A crossword puzzle clue led me to discover a 17th century game still played in pubs in England. A model of the head of an old woman is put on a metal spike and players throw battens or sticks at it. The object is to knock the head off the spike. In France the game is called jeu de massacre (game of carnage), in England it’s known as Aunt Sally.
With the blessing of the PM
In 2011 the inaugural Aunt Sally Singles World Championship took place in West Oxfordshire, with the prime minister of the day, David Cameron, attending. Indeed, this very year – 2019 – the first world championship for Aunt Sally pairs was held in Oxfordshire.
I don’t know about you, but I find this quite horrifying.
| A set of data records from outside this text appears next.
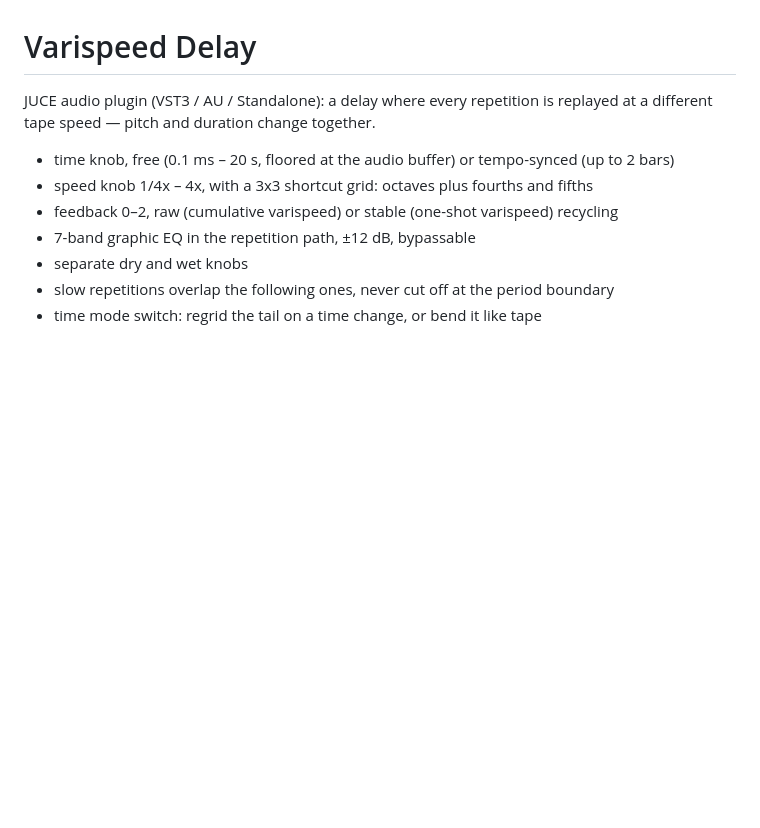
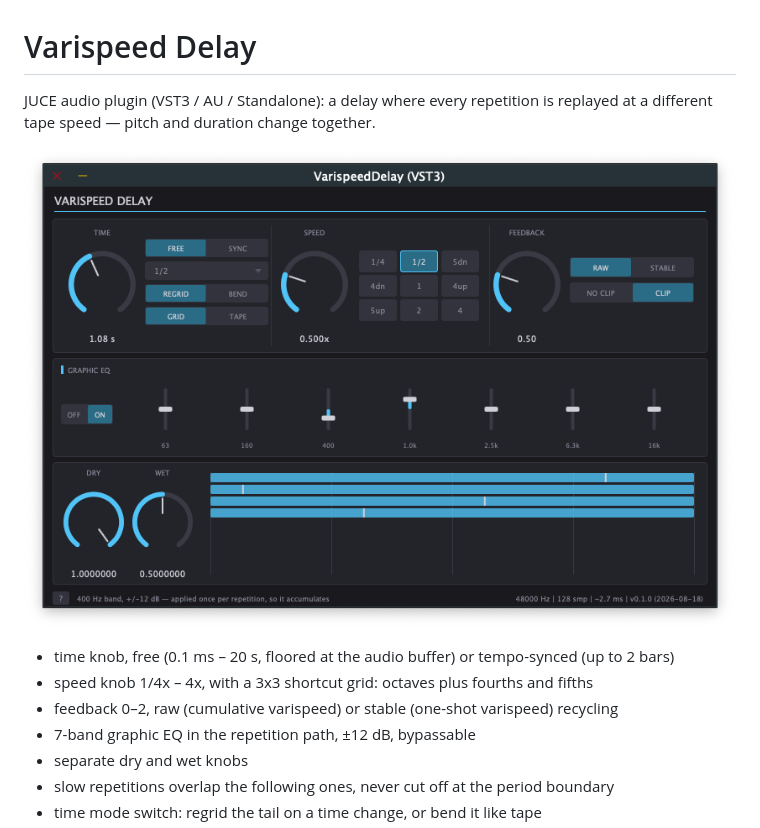
Before and after one commit to silvansky/VarispeedDelay, a Markdown page: README.md, the part around the change. Rendered like a GitHub page; pictures changed too: docs/screenshot.png (added); blank space fills up the shorter version.

Commit message:
add screenshot to readme

```diff
--- a/README.md
+++ b/README.md
@@ -2,6 +2,8 @@
 
 JUCE audio plugin (VST3 / AU / Standalone): a delay where every repetition is replayed at
 a different tape speed — pitch and duration change together.
+
+![VarispeedDelay](docs/screenshot.png)
 
 - time knob, free (0.1 ms – 20 s, floored at the audio buffer) or tempo-synced (up to 2 bars)
 - speed knob 1/4x – 4x, with a 3x3 shortcut grid: octaves plus fourths and fifths
```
Imagine the scene, down through the ages – men (because women were not allowed in pubs, for most of those years it was men) gleefully making the model of the head – no doubt making it as ugly as they could, then chortling and laughing their heads off, competing to throw sticks at it and knock it to the ground.
Violence against women condoned
You can imagine the jokes, the back-slapping when someone scored a bullseye on “the old woman”, which is, by the way, exactly what certain men call their wives. Could anything convey the message that it’s OK to beat your wife better than that?
Perhaps we might be a little forgiving of the ignorance of people in those far-off days but 2011, 2019? The world championship with the Prime Minister happily going along?
No wonder there are so many “Me Too” stories, when this symbolic violence against women is considered a whole lot of fun and people compete to see who’s best at it. No wonder the incidence of violence against women is so high.